Lava

Here I’m bouncing off a reaction wave in an unconventional entrance to Lava Falls on the Colorado River in the Grand Canyon. The more developed part of the cyclical wave where my oar is would flip the boat if encountered broadside. Beyond and out of view is the famed V wave one must hit straight and at the point.

Well, I hit the reaction wave hard and as I’d hoped it bounced me into good position for the V wave. The loss of momentum cost me some style points further down as I got spun, but when you get to the bottom of Lava right side up you’ve had a good run.

I believe that emergent properties insure that life will never be reduced to chemistry, and I suspect that similar properties will prevent the fluid dynamics of Lava Falls from being mathematically modelled in my lifetime.

So study all the math you can, but to really understand water you must float a river.

Advertisements
This entry was posted in River and tagged , , . Bookmark the permalink.

Leave a Reply

Fill in your details below or click an icon to log in:

WordPress.com Logo

You are commenting using your WordPress.com account. Log Out / Change )

Twitter picture

You are commenting using your Twitter account. Log Out / Change )

Facebook photo

You are commenting using your Facebook account. Log Out / Change )
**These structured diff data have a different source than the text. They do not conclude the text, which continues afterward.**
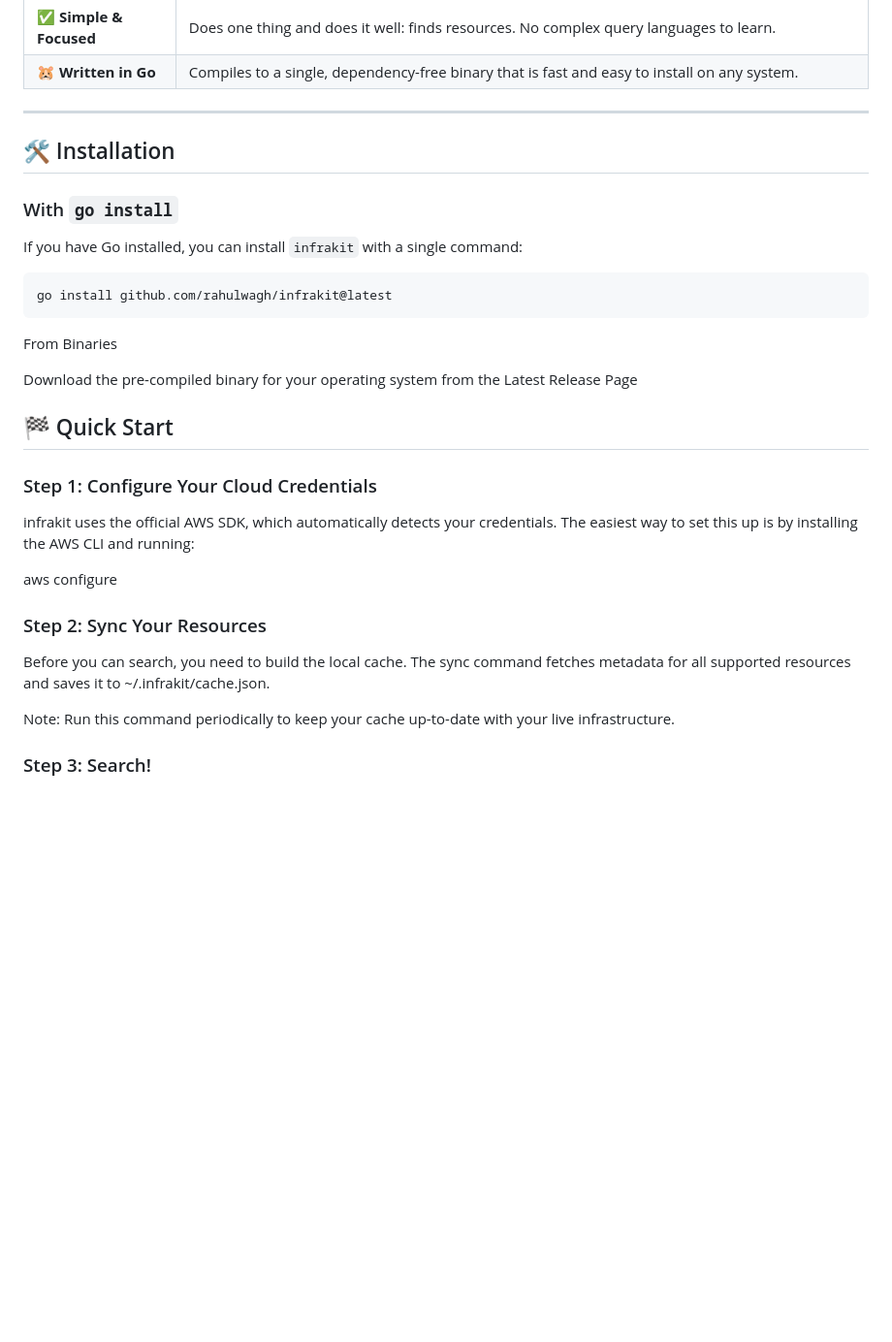
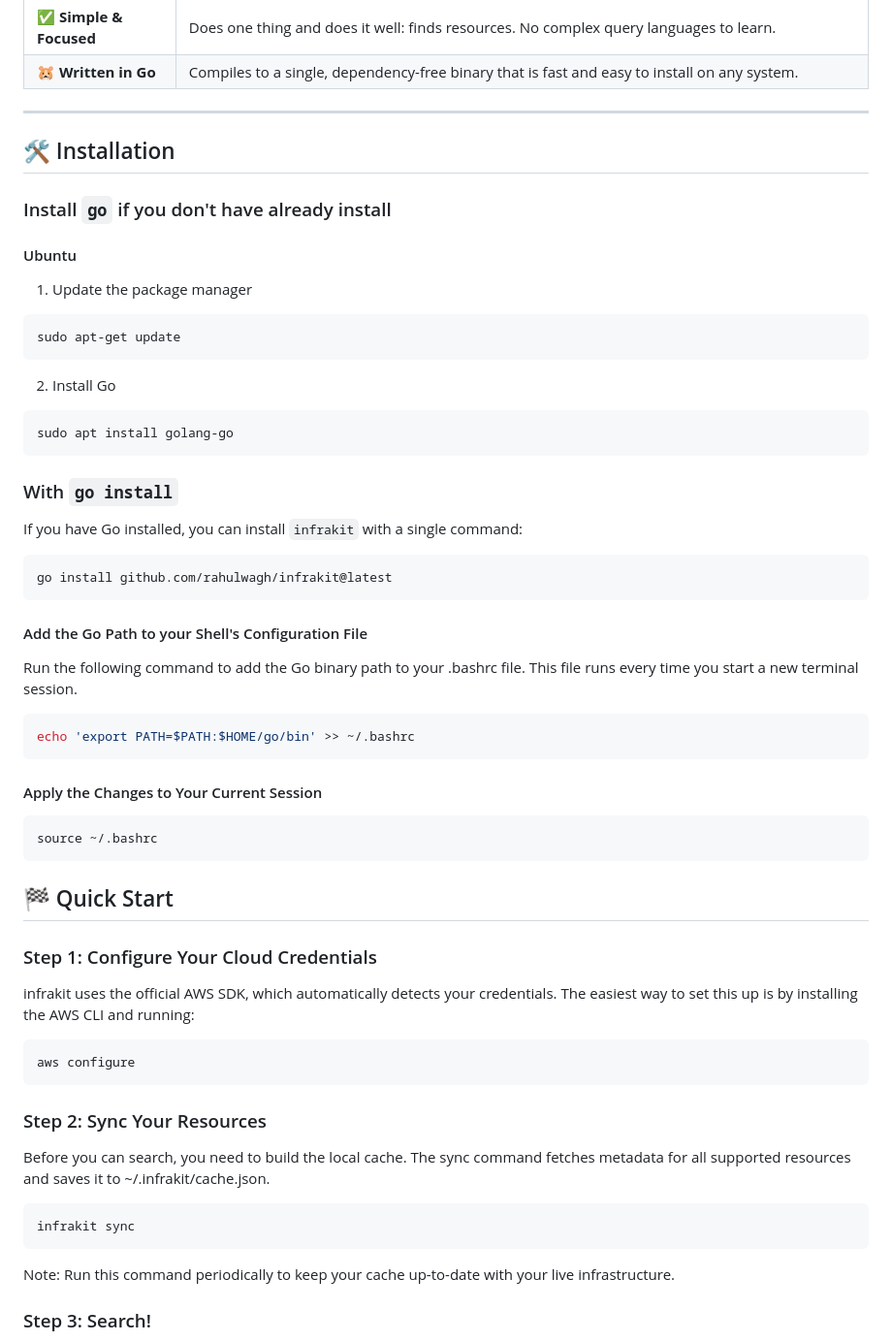
Before and after one commit to rahulwagh/infrakit, a Markdown page: README.md, the part around the change. Shown: that part at 97% size. GitHub-like rendering; blank space fills up the shorter version.

Commit message:
feat: updated the README.md with ubuntu installation instructions

````diff
--- a/README.md
+++ b/README.md
@@ -39,6 +39,20 @@ Cloud providers offer powerful services, but their web consoles are often slow,
 
 ## 🛠️ Installation
 
+### Install `go` if you don't have already install
+
+#### Ubuntu
+1. Update the package manager
+```bash
+sudo apt-get update
+```
+
+2. Install Go
+```bash
+sudo apt install golang-go
+```
+
+
 ### With `go install`
 
 If you have Go installed, you can install `infrakit` with a single command:
@@ -46,9 +60,17 @@ If you have Go installed, you can install `infrakit` with a single command:
 ```bash
 go install github.com/rahulwagh/infrakit@latest
 ```
-From Binaries
 
-Download the pre-compiled binary for your operating system from the Latest Release Page
+#### Add the Go Path to your Shell's Configuration File
+Run the following command to add the Go binary path to your .bashrc file. This file runs every time you start a new terminal session.
+```bash
+echo 'export PATH=$PATH:$HOME/go/bin' >> ~/.bashrc
+```
+
+#### Apply the Changes to Your Current Session
+```bash
+source ~/.bashrc
+```
 
 ## 🏁 Quick Start
 ### Step 1: Configure Your Cloud Credentials
@@ -56,13 +78,18 @@ Download the pre-compiled binary for your operating system from the Latest Relea
 infrakit uses the official AWS SDK, which automatically detects your credentials.
 The easiest way to set this up is by installing the AWS CLI and running:
 
+```bash
 aws configure
-
+```
 
 ### Step 2: Sync Your Resources
 
 Before you can search, you need to build the local cache.
 The sync command fetches metadata for all supported resources and saves it to ~/.infrakit/cache.json.
+
+```bash
+infrakit sync
+```
 
 Note: Run this command periodically to keep your cache up-to-date with your live infrastructure.
 
````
Google+ photo

You are commenting using your Google+ account. Log Out / Change )

Connecting to %s